* WHAT THE TASK REQUIRES *
Retype the listing exactly as it stands, and keep every image out.

* EXERCISE MATERIALS *

*****

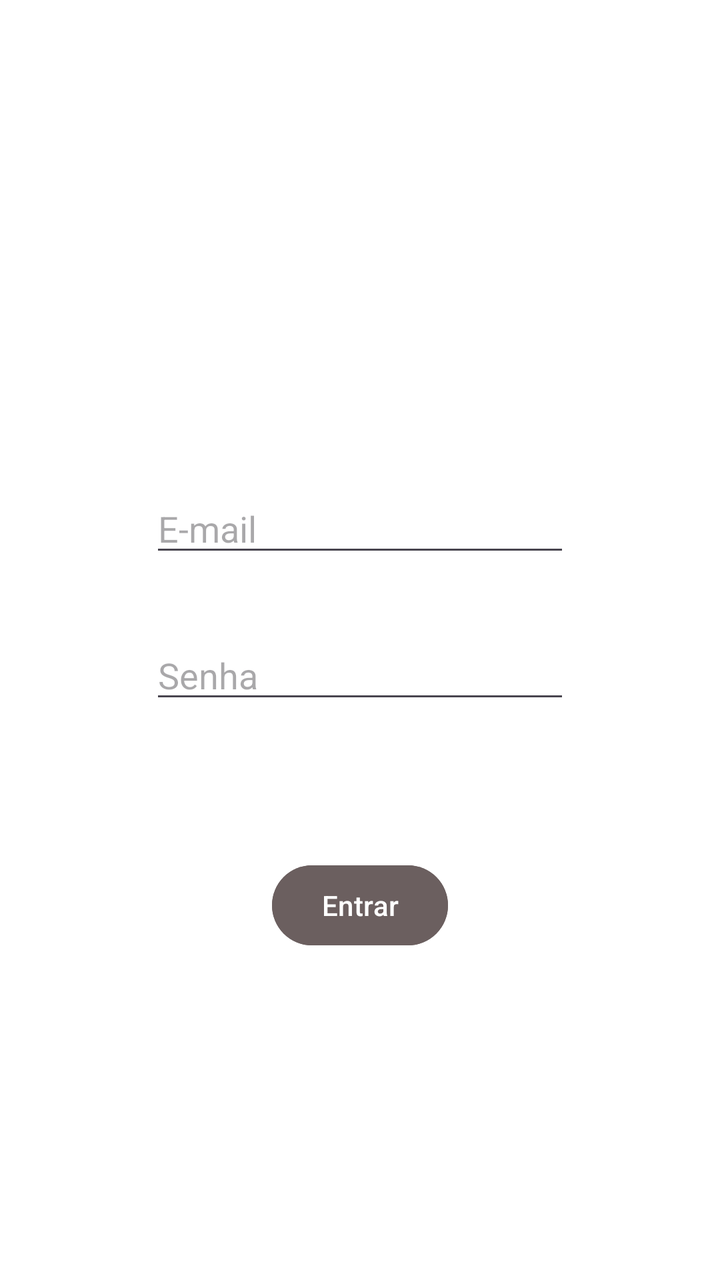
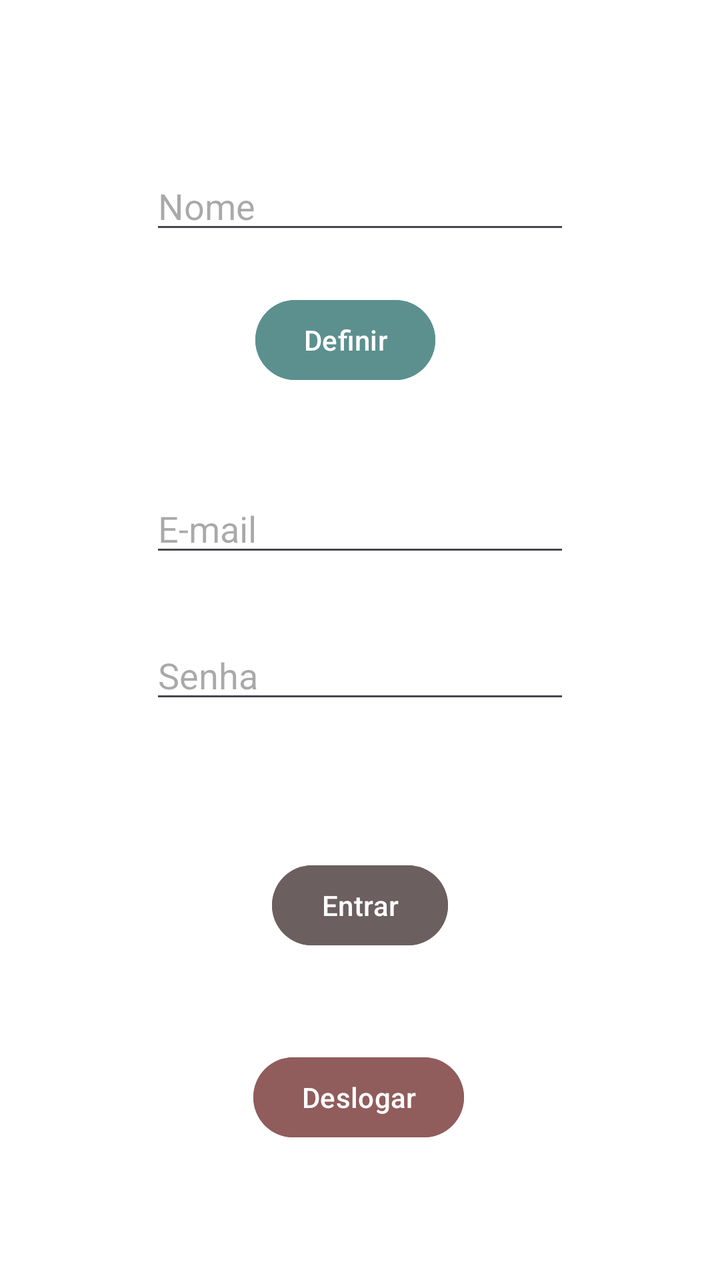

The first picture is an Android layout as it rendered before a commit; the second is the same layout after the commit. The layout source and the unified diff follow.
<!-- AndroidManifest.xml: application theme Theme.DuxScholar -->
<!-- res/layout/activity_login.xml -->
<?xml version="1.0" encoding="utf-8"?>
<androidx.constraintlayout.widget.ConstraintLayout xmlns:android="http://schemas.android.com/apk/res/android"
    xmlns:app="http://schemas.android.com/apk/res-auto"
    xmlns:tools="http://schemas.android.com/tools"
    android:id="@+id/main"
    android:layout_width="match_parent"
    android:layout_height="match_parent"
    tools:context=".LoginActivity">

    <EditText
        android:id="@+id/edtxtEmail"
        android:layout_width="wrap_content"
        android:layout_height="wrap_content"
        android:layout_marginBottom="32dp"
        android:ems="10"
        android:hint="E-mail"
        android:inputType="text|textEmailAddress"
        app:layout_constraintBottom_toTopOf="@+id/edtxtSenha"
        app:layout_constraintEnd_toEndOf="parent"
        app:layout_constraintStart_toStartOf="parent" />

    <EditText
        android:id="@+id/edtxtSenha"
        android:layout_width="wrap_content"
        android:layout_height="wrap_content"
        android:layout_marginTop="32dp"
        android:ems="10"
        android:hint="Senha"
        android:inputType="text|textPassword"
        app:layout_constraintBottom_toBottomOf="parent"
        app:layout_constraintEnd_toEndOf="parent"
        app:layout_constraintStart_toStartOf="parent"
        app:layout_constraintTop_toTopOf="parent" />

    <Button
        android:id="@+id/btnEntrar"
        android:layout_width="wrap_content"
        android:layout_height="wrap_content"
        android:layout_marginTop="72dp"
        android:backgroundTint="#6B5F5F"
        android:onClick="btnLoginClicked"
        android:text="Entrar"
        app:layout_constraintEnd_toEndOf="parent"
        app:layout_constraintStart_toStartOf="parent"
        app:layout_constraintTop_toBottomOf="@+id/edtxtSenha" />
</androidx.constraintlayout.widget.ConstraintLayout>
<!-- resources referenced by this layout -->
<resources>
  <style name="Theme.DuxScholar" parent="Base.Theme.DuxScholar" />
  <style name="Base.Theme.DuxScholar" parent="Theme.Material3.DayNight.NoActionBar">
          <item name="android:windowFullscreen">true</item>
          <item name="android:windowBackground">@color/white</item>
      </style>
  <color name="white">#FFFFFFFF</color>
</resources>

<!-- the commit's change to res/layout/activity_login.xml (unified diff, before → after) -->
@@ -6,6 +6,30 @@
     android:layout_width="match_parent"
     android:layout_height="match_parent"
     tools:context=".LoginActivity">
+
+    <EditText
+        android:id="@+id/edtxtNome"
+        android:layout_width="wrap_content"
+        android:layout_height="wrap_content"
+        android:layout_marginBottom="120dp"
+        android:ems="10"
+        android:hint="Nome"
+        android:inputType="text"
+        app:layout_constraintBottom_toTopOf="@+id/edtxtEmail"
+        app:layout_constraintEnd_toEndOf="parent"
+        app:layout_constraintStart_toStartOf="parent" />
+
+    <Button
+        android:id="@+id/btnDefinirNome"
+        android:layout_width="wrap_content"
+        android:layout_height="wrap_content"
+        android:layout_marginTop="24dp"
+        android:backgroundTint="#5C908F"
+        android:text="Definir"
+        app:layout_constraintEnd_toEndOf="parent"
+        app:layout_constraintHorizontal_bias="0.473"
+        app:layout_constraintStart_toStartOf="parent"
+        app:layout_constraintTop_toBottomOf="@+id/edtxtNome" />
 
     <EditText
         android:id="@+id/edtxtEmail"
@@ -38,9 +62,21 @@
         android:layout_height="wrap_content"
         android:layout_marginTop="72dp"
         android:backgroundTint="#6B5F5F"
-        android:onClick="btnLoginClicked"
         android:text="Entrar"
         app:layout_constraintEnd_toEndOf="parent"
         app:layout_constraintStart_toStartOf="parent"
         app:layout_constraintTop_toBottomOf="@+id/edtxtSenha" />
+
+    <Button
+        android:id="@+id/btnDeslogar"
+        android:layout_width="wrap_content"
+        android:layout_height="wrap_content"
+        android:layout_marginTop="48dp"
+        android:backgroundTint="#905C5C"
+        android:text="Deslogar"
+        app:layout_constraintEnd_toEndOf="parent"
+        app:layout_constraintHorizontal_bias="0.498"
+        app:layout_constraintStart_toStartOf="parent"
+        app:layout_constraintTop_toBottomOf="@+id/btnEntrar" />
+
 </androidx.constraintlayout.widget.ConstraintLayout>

*****

* WRITTEN REPLY *
The first picture is an Android layout as it rendered before a commit; the second is the same layout after the commit. The layout source and the unified diff follow.
<!-- AndroidManifest.xml: application theme Theme.DuxScholar -->
<!-- res/layout/activity_login.xml -->
<?xml version="1.0" encoding="utf-8"?>
<androidx.constraintlayout.widget.ConstraintLayout xmlns:android="http://schemas.android.com/apk/res/android"
    xmlns:app="http://schemas.android.com/apk/res-auto"
    xmlns:tools="http://schemas.android.com/tools"
    android:id="@+id/main"
    android:layout_width="match_parent"
    android:layout_height="match_parent"
    tools:context=".LoginActivity">

    <EditText
        android:id="@+id/edtxtEmail"
        android:layout_width="wrap_content"
        android:layout_height="wrap_content"
        android:layout_marginBottom="32dp"
        android:ems="10"
        android:hint="E-mail"
        android:inputType="text|textEmailAddress"
        app:layout_constraintBottom_toTopOf="@+id/edtxtSenha"
        app:layout_constraintEnd_toEndOf="parent"
        app:layout_constraintStart_toStartOf="parent" />

    <EditText
        android:id="@+id/edtxtSenha"
        android:layout_width="wrap_content"
        android:layout_height="wrap_content"
        android:layout_marginTop="32dp"
        android:ems="10"
        android:hint="Senha"
        android:inputType="text|textPassword"
        app:layout_constraintBottom_toBottomOf="parent"
        app:layout_constraintEnd_toEndOf="parent"
        app:layout_constraintStart_toStartOf="parent"
        app:layout_constraintTop_toTopOf="parent" />

    <Button
        android:id="@+id/btnEntrar"
        android:layout_width="wrap_content"
        android:layout_height="wrap_content"
        android:layout_marginTop="72dp"
        android:backgroundTint="#6B5F5F"
        android:onClick="btnLoginClicked"
        android:text="Entrar"
        app:layout_constraintEnd_toEndOf="parent"
        app:layout_constraintStart_toStartOf="parent"
        app:layout_constraintTop_toBottomOf="@+id/edtxtSenha" />
</androidx.constraintlayout.widget.ConstraintLayout>
<!-- resources referenced by this layout -->
<resources>
  <style name="Theme.DuxScholar" parent="Base.Theme.DuxScholar" />
  <style name="Base.Theme.DuxScholar" parent="Theme.Material3.DayNight.NoActionBar">
          <item name="android:windowFullscreen">true</item>
          <item name="android:windowBackground">@color/white</item>
      </style>
  <color name="white">#FFFFFFFF</color>
</resources>

<!-- the commit's change to res/layout/activity_login.xml (unified diff, before → after) -->
@@ -6,6 +6,30 @@
     android:layout_width="match_parent"
     android:layout_height="match_parent"
     tools:context=".LoginActivity">
+
+    <EditText
+        android:id="@+id/edtxtNome"
+        android:layout_width="wrap_content"
+        android:layout_height="wrap_content"
+        android:layout_marginBottom="120dp"
+        android:ems="10"
+        android:hint="Nome"
+        android:inputType="text"
+        app:layout_constraintBottom_toTopOf="@+id/edtxtEmail"
+        app:layout_constraintEnd_toEndOf="parent"
+        app:layout_constraintStart_toStartOf="parent" />
+
+    <Button
+        android:id="@+id/btnDefinirNome"
+        android:layout_width="wrap_content"
+        android:layout_height="wrap_content"
+        android:layout_marginTop="24dp"
+        android:backgroundTint="#5C908F"
+        android:text="Definir"
+        app:layout_constraintEnd_toEndOf="parent"
+        app:layout_constraintHorizontal_bias="0.473"
+        app:layout_constraintStart_toStartOf="parent"
+        app:layout_constraintTop_toBottomOf="@+id/edtxtNome" />
 
     <EditText
         android:id="@+id/edtxtEmail"
@@ -38,9 +62,21 @@
         android:layout_height="wrap_content"
         android:layout_marginTop="72dp"
         android:backgroundTint="#6B5F5F"
-        android:onClick="btnLoginClicked"
         android:text="Entrar"
         app:layout_constraintEnd_toEndOf="parent"
         app:layout_constraintStart_toStartOf="parent"
         app:layout_constraintTop_toBottomOf="@+id/edtxtSenha" />
+
+    <Button
+        android:id="@+id/btnDeslogar"
+        android:layout_width="wrap_content"
+        android:layout_height="wrap_content"
+        android:layout_marginTop="48dp"
+        android:backgroundTint="#905C5C"
+        android:text="Deslogar"
+        app:layout_constraintEnd_toEndOf="parent"
+        app:layout_constraintHorizontal_bias="0.498"
+        app:layout_constraintStart_toStartOf="parent"
+        app:layout_constraintTop_toBottomOf="@+id/btnEntrar" />
+
 </androidx.constraintlayout.widget.ConstraintLayout>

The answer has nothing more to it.